TG 679, New people learning old lessons, enough! We do not paint over the logos of aircraft after an accident. The can of paint is no longer part of the emergency response plan for airlines. People know that airplanes are built and operated by humans, and as such will at times not function as planned. Sadly accidents happen. Fortunately with the great improvements in safety they happen much less frequently.
Knowing there are accidents does not deter people from flying, even on a carrier that has just suffered an accident. Thai Airways is a good airline, providing a great service in Asia. But it sends the wrong message to the most important audience to hide your brand. The people directly affected during this accident are the passengers and crew aboard the aircraft. They are the audience. They are who matter.

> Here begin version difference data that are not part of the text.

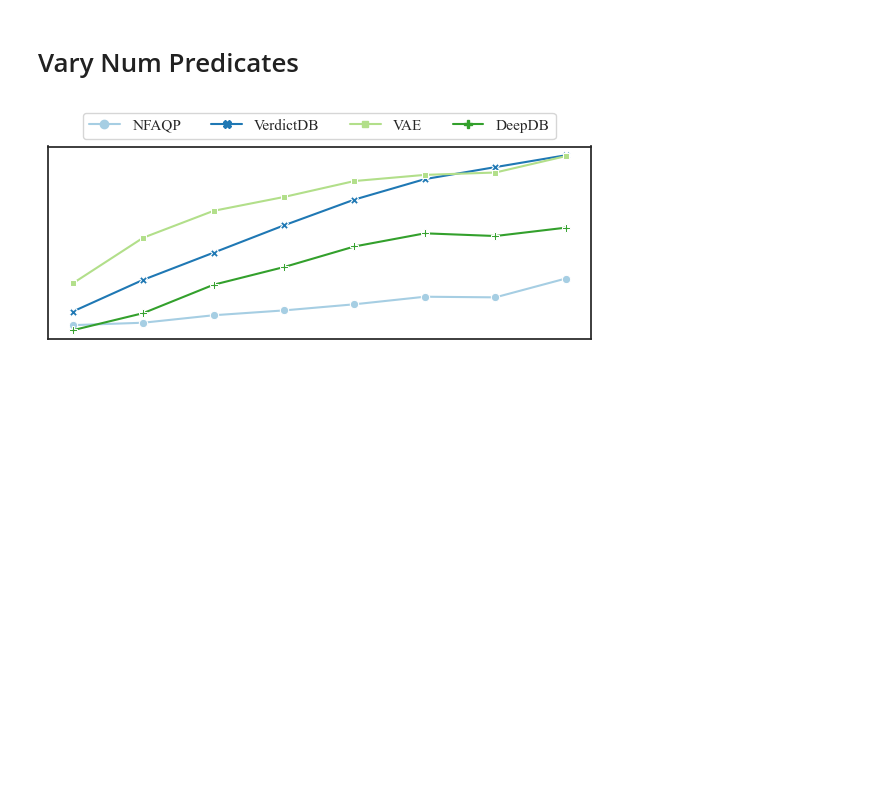
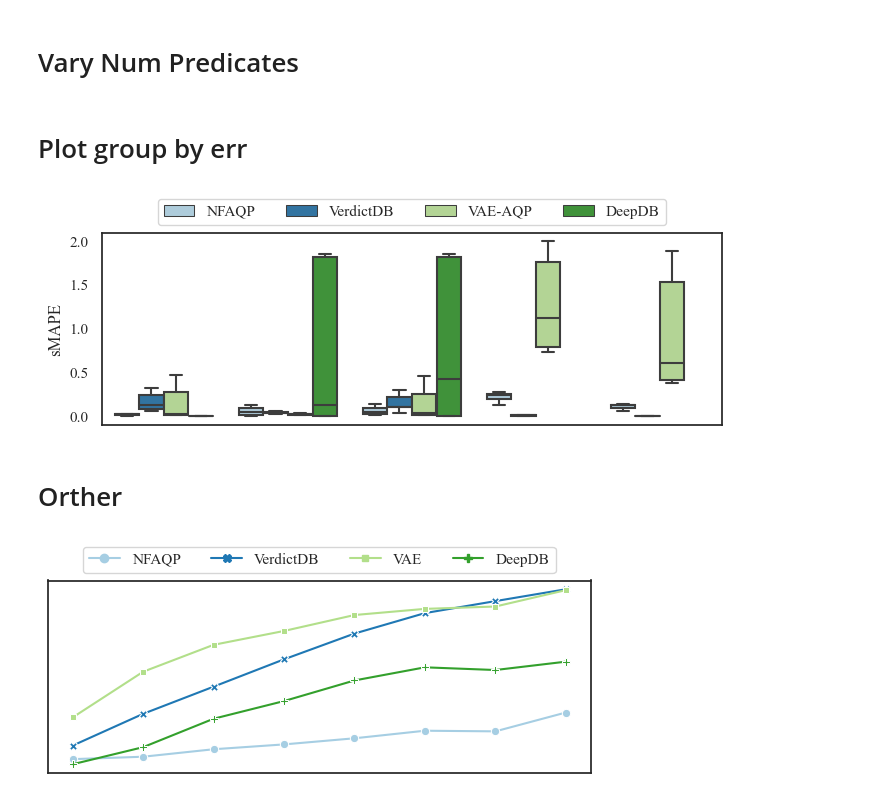
Before and after one commit to cenlibin/NFAQP, a Jupyter notebook: plot/seaborn.ipynb, the cells around one changed output. Saved outputs shown, nothing was run; the diff lists cells and outputs as text; code cells hidden in the pictures; blank space fills up the shorter version.

```diff
--- a/plot/seaborn.ipynb
+++ b/plot/seaborn.ipynb
@@ -65,6 +65,58 @@ for i, dataset in enumerate(['flights', 'pm25', 'lineitem']):
 [figure]
 # %% [markdown]
 # Vary Num Predicates
+# %% [markdown]
+# Plot group by err
+# %%
+import seaborn as sns
+import pandas as pd
+import matplotlib.pyplot as plt
+n_pred_tresh = 5
+ratio = 3.5
+high = 2.5
+for i, dataset in enumerate(['lineitem']):
+    df = pd.read_csv(f'/home/clb/AQP/output/flow-tiny-{dataset}-spline/eval-groupby.csv')
+    df = df[df['n_predicates'] <= n_pred_tresh]
+    methods = ['flow', 'verdict', 'vae', 'deepdb']
+    funcs = ['cnt', 'avg', 'sum', 'var', 'std']
+
+    methods_alias = {a: b for a, b in zip(methods, ['NFAQP', 'VerdictDB', 'VAE-AQP', 'DeepDB'])}
+    funcs_alias = {a: b for a, b in zip(funcs, ['COUNT', 'AVG', 'SUM', 'VARIANCE', 'STDDEV'])}
+
+    plot_df = pd.DataFrame([], columns=['Methods', 'Aggregation Functions', 'sMAPE'])
+
+    N = df.shape[0]
+    for m in methods:
+        for f in funcs:
+            if m == 'deepdb' and f in ['var', 'std']:
+                continue
+            err_col = df [f'{m}_{f}_err']
+            sub_df = pd.DataFrame([[funcs_alias[f]] * N, [methods_alias[m]] * N, err_col]).transpose()
+            sub_df.columns = plot_df.columns
+            plot_df = pd.concat([plot_df, sub_df])
+
+
+    fig = plt.figure(figsize=(int(high * ratio), high))
+    sns.set(font="Times New Roman", style='white', palette="Paired", font_scale=1)
+    ax = sns.boxplot(x="Methods", y="sMAPE",
+                    hue="Aggregation Functions", showfliers=False, palette="Paired",
+                    data=plot_df)
+    ax.set(xlabel=None)
+    if i != 2:
+        ax.set_xticklabels([])
+    if i != 0:
+        ax.get_legend().remove()
+    else:
+        sns.move_legend(ax, 'lower center', bbox_to_anchor=(.5, 1), ncol=4, title=None, frameon=True)
+        pass
+    sns.set_style("whitegrid") # 白色网格背景
+
+
+    plt.savefig(f"./err/{dataset}_err.pdf", format="pdf", dpi=1200, bbox_inches="tight")
+# %% [output]
+[figure, added]
+# %% [markdown]
+# Orther
 # %%
 import seaborn as sns
 import pandas as pd
```
Also changed, not shown: 6 other files.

The message we send to them by covering the brand is one of distancing corporate responsibility for the care of those directly affected. It sends a message that this is not a big deal, and we deal with it by pretending it did not happen. Regardless of why the landing gear collapsed or who is ultimately responsible for the cause is not immediate concern of those passengers and crew. Nor should it be the immediate concern of the airline. The immediate concern of the airline is continued safe operation of other flights and assisting the people who were on board the aircraft and their families.

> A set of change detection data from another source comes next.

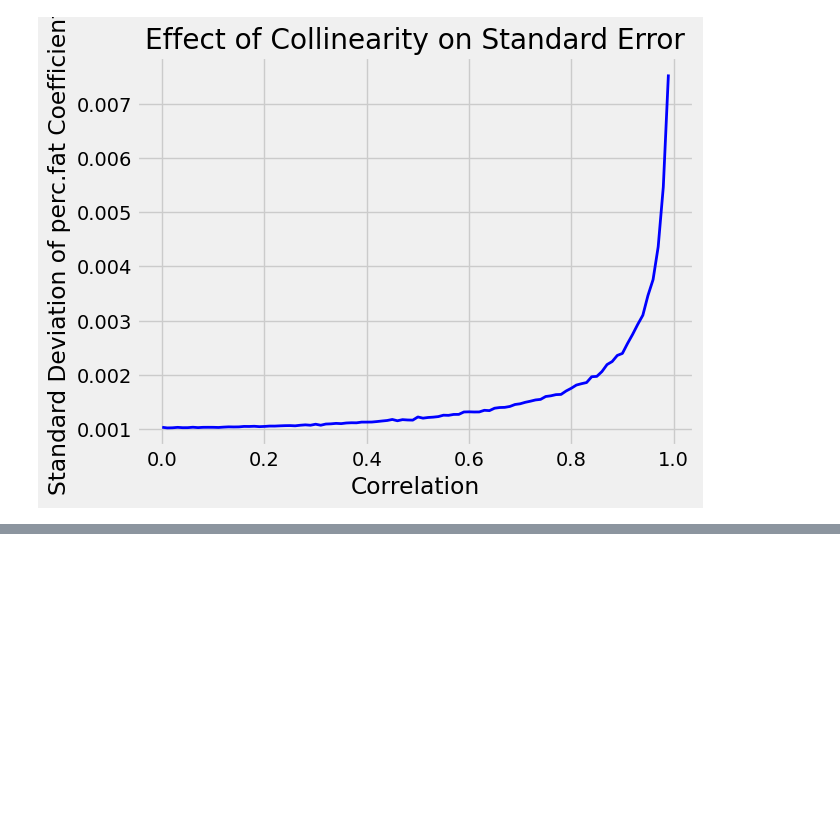
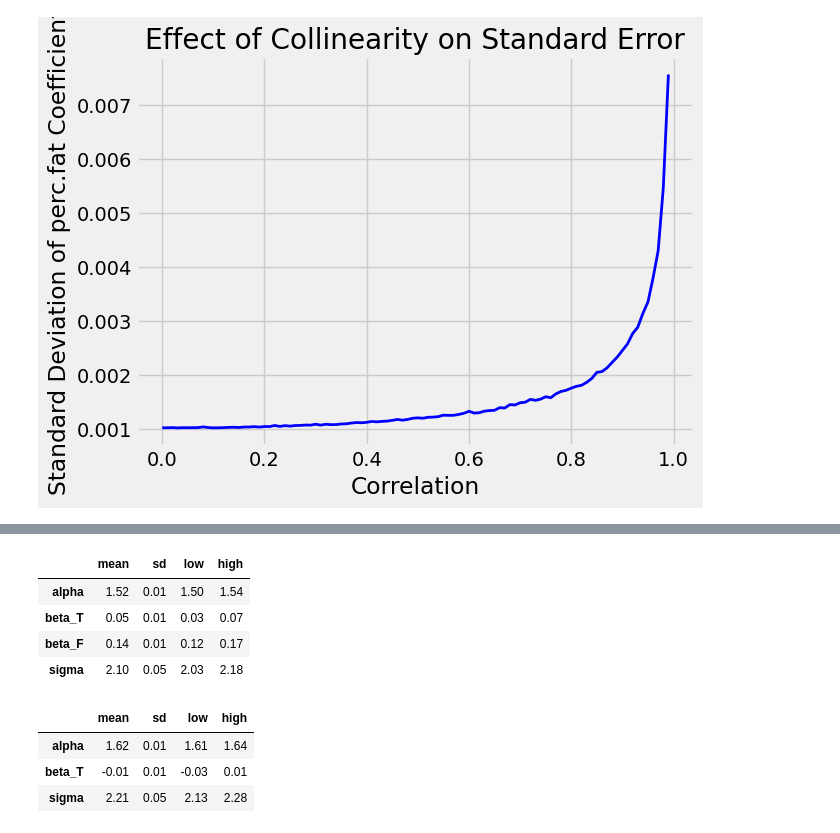
Before and after one commit to sushmit86/Statiistical_rethinking_jax, a Jupyter notebook: sushmit_06__Haunted_DAG__and_The_Causal_Terror.ipynb, the cells around one changed output, grey strips where cells are left out. Saved outputs shown, nothing was run; the diff lists cells and outputs as text; code cells hidden in the pictures; blank space fills up the shorter version.

```diff
--- a/sushmit_06__Haunted_DAG__and_The_Causal_Terror.ipynb
+++ b/sushmit_06__Haunted_DAG__and_The_Causal_Terror.ipynb
@@ -583,0 +1824,69 @@ Array([ 576, 2025], dtype=int32)
+# %%
+#@title 6.20
+h0_arr = jnp.array(d2['h0'])
+h1_arr = jnp.array(d2['h1'])
+treatment_arr = jnp.array(d2['treatment'])
+fungus_arr = jnp.array(d2['fungus'])
+
+model6_7 = tfd.JointDistributionNamedAutoBatched(OrderedDict(
+    alpha = tfd.LogNormal(loc = 0.0,scale = 0.2),
+    beta_T = tfd.Normal(loc = 0, scale = 0.5),
+    beta_F = tfd.Normal(loc = 0, scale = 0.5),
+    sigma = tfd.Exponential(rate = 1.0),
+    p = lambda alpha,beta_T,beta_F : tfd.Deterministic(alpha + beta_T * treatment_arr + beta_F * fungus_arr),
+    h1 = lambda p,sigma: tfd.Normal(loc=p * h0_arr,scale=sigma)
+)
+)
+def nll6_7(parameters):
+  samples = model6_7.sample(
+      h1 = h1_arr,
+      alpha = parameters[0],
+      beta_T = parameters[1],
+      beta_F = parameters[2],
+      sigma = parameters[3],
+      seed = jax.random.PRNGKey(42))
+  return -1* model6_7.log_prob(samples)
+optimize_fn = ScipyMinimize(fun= nll6_7,method='L-BFGS-B')
+alpha_start = model6_7.parameters['model']['alpha'].mean()
+beta_T_start = model6_7.parameters['model']['beta_T'].mean()
+beta_F_start = model6_7.parameters['model']['beta_F'].mean()
+sigma_start = model6_7.parameters['model']['sigma'].mean()
+results = optimize_fn.run(init_params=jnp.array([alpha_start,beta_T_start,beta_F_start,sigma_start]))
+df_result_m_6_7,cov_matrix,df_post_samples_m_6_7 = marginal_test_results(model6_7,results,nll6_7)
+df_result_m_6_7.round(2)
+# %% [output]
+|  | mean | sd | low | high |
+| alpha | 1.52 | 0.01 | 1.50 | 1.54 |
+| beta_T | 0.05 | 0.01 | 0.03 | 0.07 |
+| beta_F | 0.14 | 0.01 | 0.12 | 0.17 |
+| sigma | 2.10 | 0.05 | 2.03 | 2.18 |
+# %%
+#@title 6.20
+model6_8 = tfd.JointDistributionNamedAutoBatched(OrderedDict(
+    alpha = tfd.LogNormal(loc = 0.0, scale = 0.2),
+    beta_T = tfd.Normal(loc = 0, scale = 0.5),
+    sigma = tfd.Exponential(rate = 1.0),
+    p = lambda alpha,beta_T : tfd.Deterministic(alpha + beta_T * treatment_arr),
+    h1 = lambda p,sigma: tfd.Normal(loc=p * h0_arr,scale=sigma)
+)
+)
+def nll6_8(parameters):
+  samples = model6_8.sample(
+      h1 = h1_arr,
+      alpha = parameters[0],
+      beta_T = parameters[1],
+      sigma = parameters[2],
+      seed = jax.random.PRNGKey(42))
+  return -1* model6_8.log_prob(samples)
+optimize_fn = ScipyMinimize(fun= nll6_8,method='L-BFGS-B')
+alpha_start = model6_8.parameters['model']['alpha'].mean()
+beta_T_start = model6_8.parameters['model']['beta_T'].mean()
+sigma_start = model6_8.parameters['model']['sigma'].mean()
+results = optimize_fn.run(init_params=jnp.array([alpha_start,beta_T_start,sigma_start]))
+df_result_m_6_8,cov_matrix,df_post_samples_m_6_8 = marginal_test_results(model6_8,results,nll6_8)
+df_result_m_6_8.round(2)
+# %% [output]
+|  | mean | sd | low | high |
+| alpha | 1.62 | 0.01 | 1.61 | 1.64 |
+| beta_T | -0.01 | 0.01 | -0.03 | 0.01 |
+| sigma | 2.21 | 0.05 | 2.13 | 2.28 |
```
Also changed, not shown: parts of 16 cells of this notebook.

Not rocket science, and not something new. Crisis communications is not just about public relations. It is understanding and addressing the most important elements of a crisis – which are human needs and emotions.